The Center for Workforce Education at Fairmont State, in partnership with the West Virginia Small Business Development Center and the U.S. Small Business Administration, presents a new certificate program in Federal Acquisitions Management.
The certificate will be delivered through a series of two-day seminars that will focus on topics and issues related to the acquisition and management of federal contracts at the Center for Workforce Education located in the Veterans' Square building in downtown Fairmont, at 320 Adams St., Suite G01.
The Certificate Program in Federal Acquisition Management will begin in July 2006 and be completed in December 2006. It will consist of 96 total classroom hours presented in six two-day segments of 16 hours each (8 am to 4:30 p.m. each day). Sessions will include lecture, experiential exercises, research and conclude with a final exam. To attain a certificate, students must attend and complete the requirements of all six segments. The total cost of the program is $600 for each participant. However, if someone wishes to attend individual two-day segments, each segment is priced at $125 per participant.
The facilitator for this program is Barbara Weaver of the Office of Government Contracting, U. S. Small Business Administration. In this capacity, she is responsible for providing support, training and advocacy to small businesses doing business with the federal government. She also provides oversight for federal contracting offices and prime federal contractors to ensure that small businesses have an equitable opportunity to participate in federal prime acquisitions and subcontracts.
"This program will require a 12-day investment over a period of six months. Participants will gain a broad understanding of the federal acquisition regulations and processes which will be invaluable for those companies performing federal contracts or those who want to do so," Weaver said.
"The structure of each segment will include lecture and application of the material through a series of "close-to-real-life" experiential team exercises," she said.
The following is an overview of each segment:
Segment No. 1 -- Federal Acquisition Overview July 19 and 20, 2006

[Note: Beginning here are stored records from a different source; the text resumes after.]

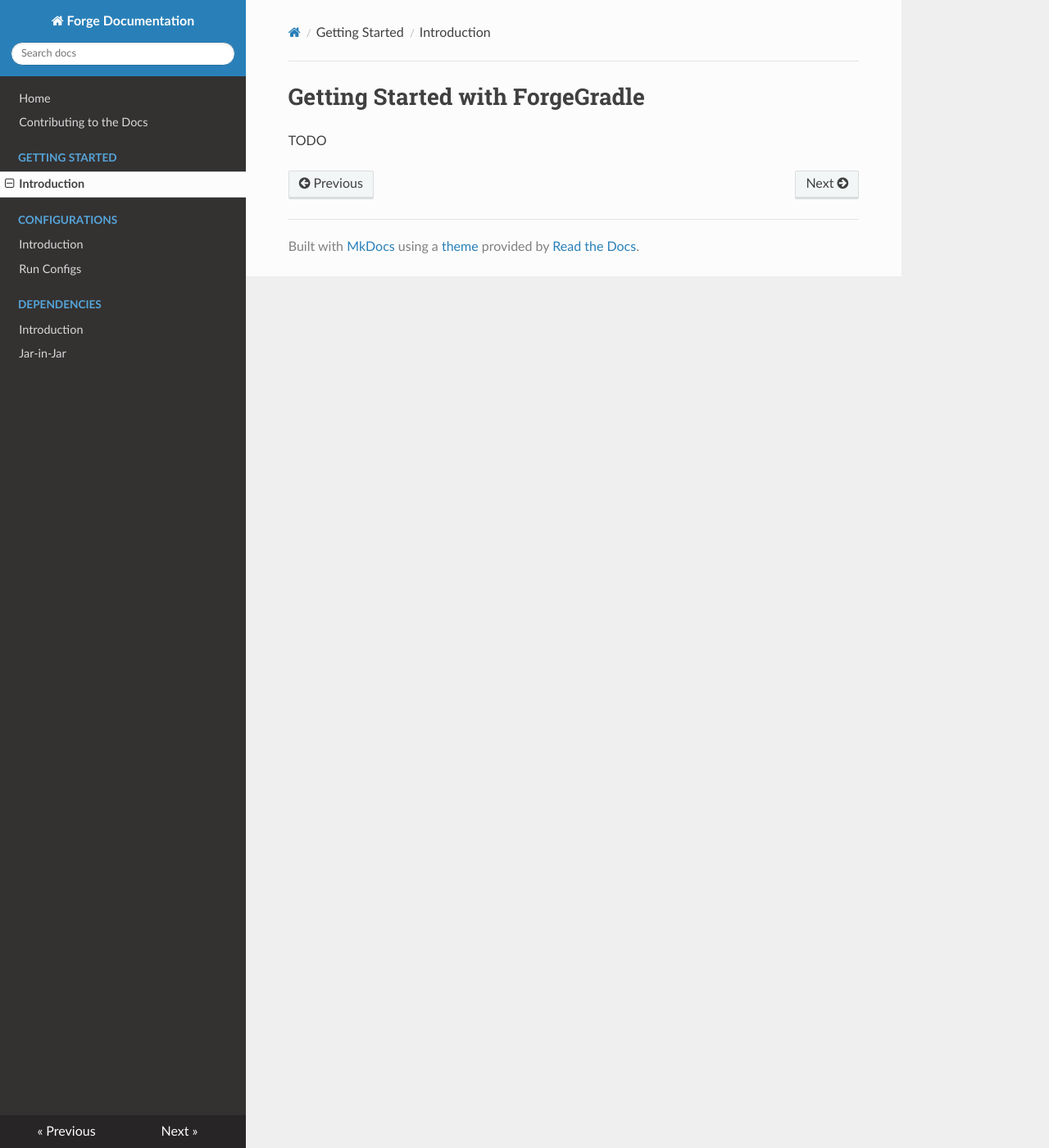
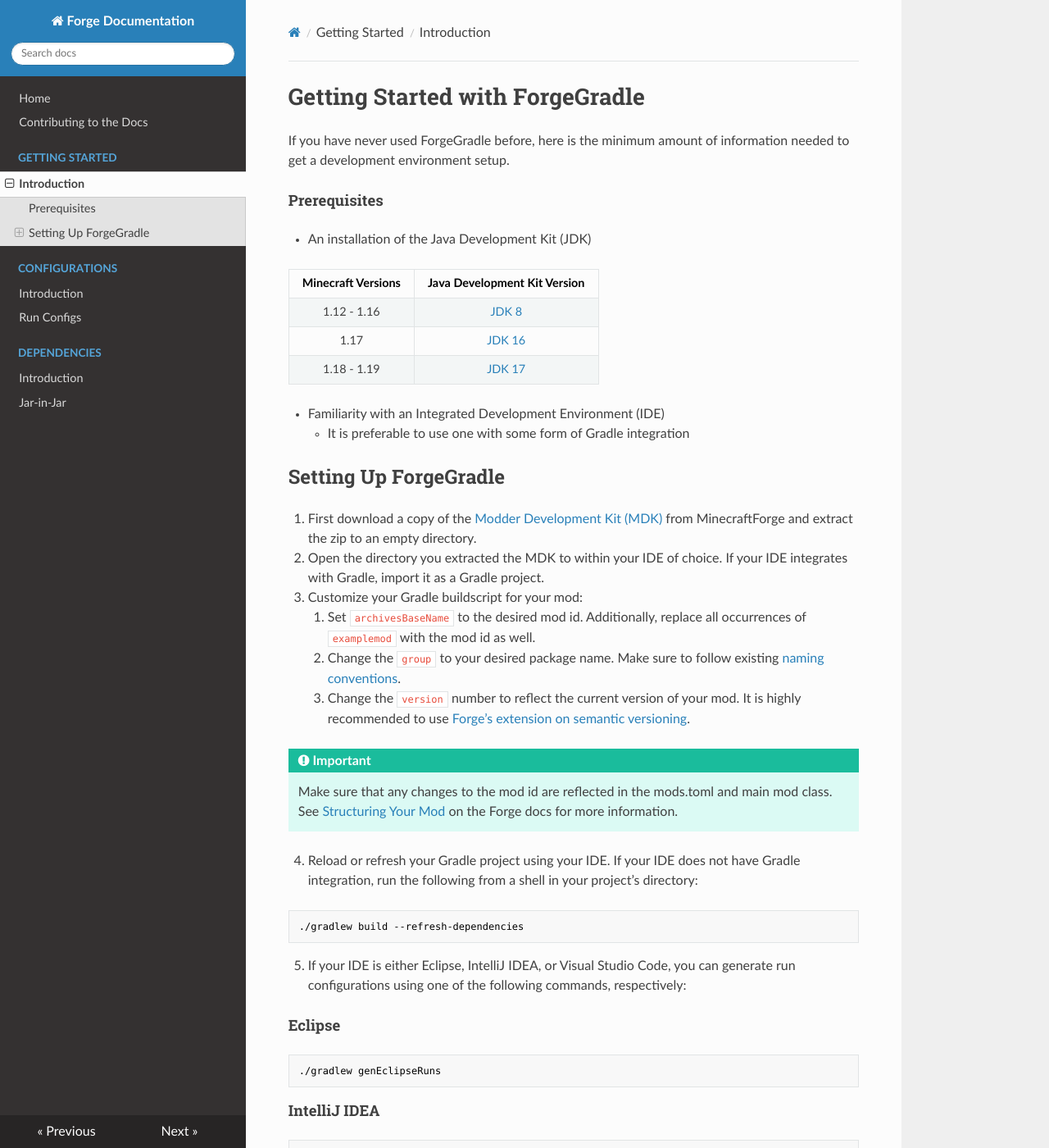
Before and after one commit to MinecraftForge/Documentation, an MkDocs documentation site: the page built from docs/gettingstarted/index.md, in a window 1280 px wide and 1400 px high. Shown: the whole window at 82% size. Built offline with MkDocs 1.6.1, drawn with Linux system fonts in a browser that asks for light colours; nearby versions of some CDN libraries; some of the changed text lies outside the part shown.

Commit message:
Add getting started info

````diff
--- a/docs/gettingstarted/index.md
+++ b/docs/gettingstarted/index.md
@@ -1,4 +1,73 @@
 Getting Started with ForgeGradle
 ================================
 
-TODO
+If you have never used ForgeGradle before, here is the minimum amount of information needed to get a development environment setup.
+
+#### Prerequisites
+
+* An installation of the Java Development Kit (JDK)
+
+Minecraft Versions | Java Development Kit Version
+:---:              | :---:
+1.12 - 1.16        | [JDK 8][jdk8]
+1.17               | [JDK 16][jdk16]
+1.18 - 1.19        | [JDK 17][jdk17]
+
+* Familiarity with an Integrated Development Environment (IDE)
+    * It is preferable to use one with some form of Gradle integration
+
+## Setting Up ForgeGradle
+
+1. First download a copy of the [Modder Development Kit (MDK)][mdk] from MinecraftForge and extract the zip to an empty directory.
+1. Open the directory you extracted the MDK to within your IDE of choice. If your IDE integrates with Gradle, import it as a Gradle project.
+1. Customize your Gradle buildscript for your mod:
+    1. Set `archivesBaseName` to the desired mod id. Additionally, replace all occurrences of `examplemod` with the mod id as well.
+    1. Change the `group` to your desired package name. Make sure to follow existing [naming conventions][group].
+    1. Change the `version` number to reflect the current version of your mod. It is highly recommended to use [Forge's extension on semantic versioning][semver].
+
+
+!!! important
+    Make sure that any changes to the mod id are reflected in the mods.toml and main mod class. See [Structuring Your Mod][structuring] on the Forge docs for more information.
+
+4. Reload or refresh your Gradle project using your IDE. If your IDE does not have Gradle integration, run the following from a shell in your project's directory:
+
+```sh
+./gradlew build --refresh-dependencies
+```
+
+5. If your IDE is either Eclipse, IntelliJ IDEA, or Visual Studio Code, you can generate run configurations using one of the following commands, respectively:
+
+#### Eclipse
+
+```sh
+./gradlew genEclipseRuns
+```
+
+#### IntelliJ IDEA
+
+```sh
+./gradlew genIntellijRuns
+```
+
+#### Visual Studio Code
+
+```sh
+./gradlew genVSCodeRuns
+```
+
+You can the run the client, server, etc. using one of the generated run configurations.
+
+!!! tip
+    If your IDE is not listed, you can still run the configurations using `./gradlew run*` (e.g., `runClient`, `runServer`, `runData`). You can use these commands with the supported IDEs as well.
+
+Congratulations, now you have a development environment set up!
+
+
+[jdk8]: https://adoptium.net/temurin/releases/?version=8
+[jdk16]: https://adoptium.net/temurin/releases/?version=16
+[jdk17]: https://adoptium.net/temurin/releases/?version=17
+
+[mdk]: https://files.minecraftforge.net/
+[group]: https://docs.oracle.com/javase/tutorial/java/package/namingpkgs.html
+[semver]: https://docs.minecraftforge.net/en/latest/gettingstarted/versioning/
+[structuring]: https://docs.minecraftforge.net/en/latest/gettingstarted/structuring/
````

The Federal Acquisition Regulations [FAR] provide the foundation for contract and subcontract arrangements in the federal arena. This first segment will overview the entire system and will include federal contracting terms, contractor qualifications and acquisition of commercial items. In addition, simplified acquisition which includes all federal purchases of $100,000 or less, sealed bidding " the government process for competitive fixed price contracts and Federal Supply Schedule contracts will be covered. Types of contracts will be covered in depth, with an emphasis on the risks associated with each type.
Segment No. 2 "Planning for Strategic Growth" August 23 and 24, 2006
There is truth in the adage: "If you aren't growing, you are backing up." Building a business requires focus and tools designed to help you take strategic steps to go to the next level. This segment will not only provide those tools but will also blend in critically important sections of the FAR, including improper business practices, small business programs and special contracting methods; i.e. leader company, management and operations, multi-year contracting, and more.
Segment No. 3 "Marketing and Winning Federal Contracts" September 20 and 21, 2006
Developing the framework for how your company goes about new business development is so important to long-term success. This is true for both federal and commercial markets. This segment is built around the development plan and includes the resources that are available to provide business development support. This segment weaves in the regulations that govern acquisition agencies' needs and planning processes, publication and competition requirements and required sources of supplies and services. A portion of this class will also be devoted to the development of proposals for federal contracts.
Segment 4 "Negotiated Procurement and Negotiating" October 18 and 19, 2006
The government uses the Negotiated Procurement process to enter into contracts when the requirement cannot be exactly specified. These actions may be competitively negotiated or entered into on a sole source basis. It's important for federal contractors to understand the differences between the two and all the steps that are involved. It is equally important that they understand the art and science of actual negotiation. This segment will cover both topic areas, along with oral presentations which are often necessary during Negotiated Procurements.
Segment 5 "Financial Requirements" November 15 and 16, 2006
Pricing under federal contracts requires an understanding of those sections of the FAR that address contract cost principles and procedures, financing of contracts and the Cost Accounting Standards. Participants will gain an in-depth and practical understanding of all cost and pricing matters through study and application of financial regulations.
Segment 6 "Contract Management" December 13 and 14, 2006
There are numerous requirements that contractors must manage after award and before final close-out. Contract management requires not only an understanding of the contractual instrument but also many of the regulations that comprise the document. This segment will address all of those requirements including applicable labor law; patents, data and copyrights; bonds and insurance; auditing, modifications, subcontracting; management of government property, quality requirements transportation; and many, many more.
For more information, or to register for the program, please visit us online at www.pierpont.edu/ce or call the Center for Workforce Education at 304.367.4920.
The SBDC is partially funded by the U.S. Small Business Administration, though such funding does not constitute an expressed or implied endorsement of any of the co-sponsors or participants opinions, products or services. Special arrangements for the handicapped can be made by contacting us at the number listed above, at least one week in advance.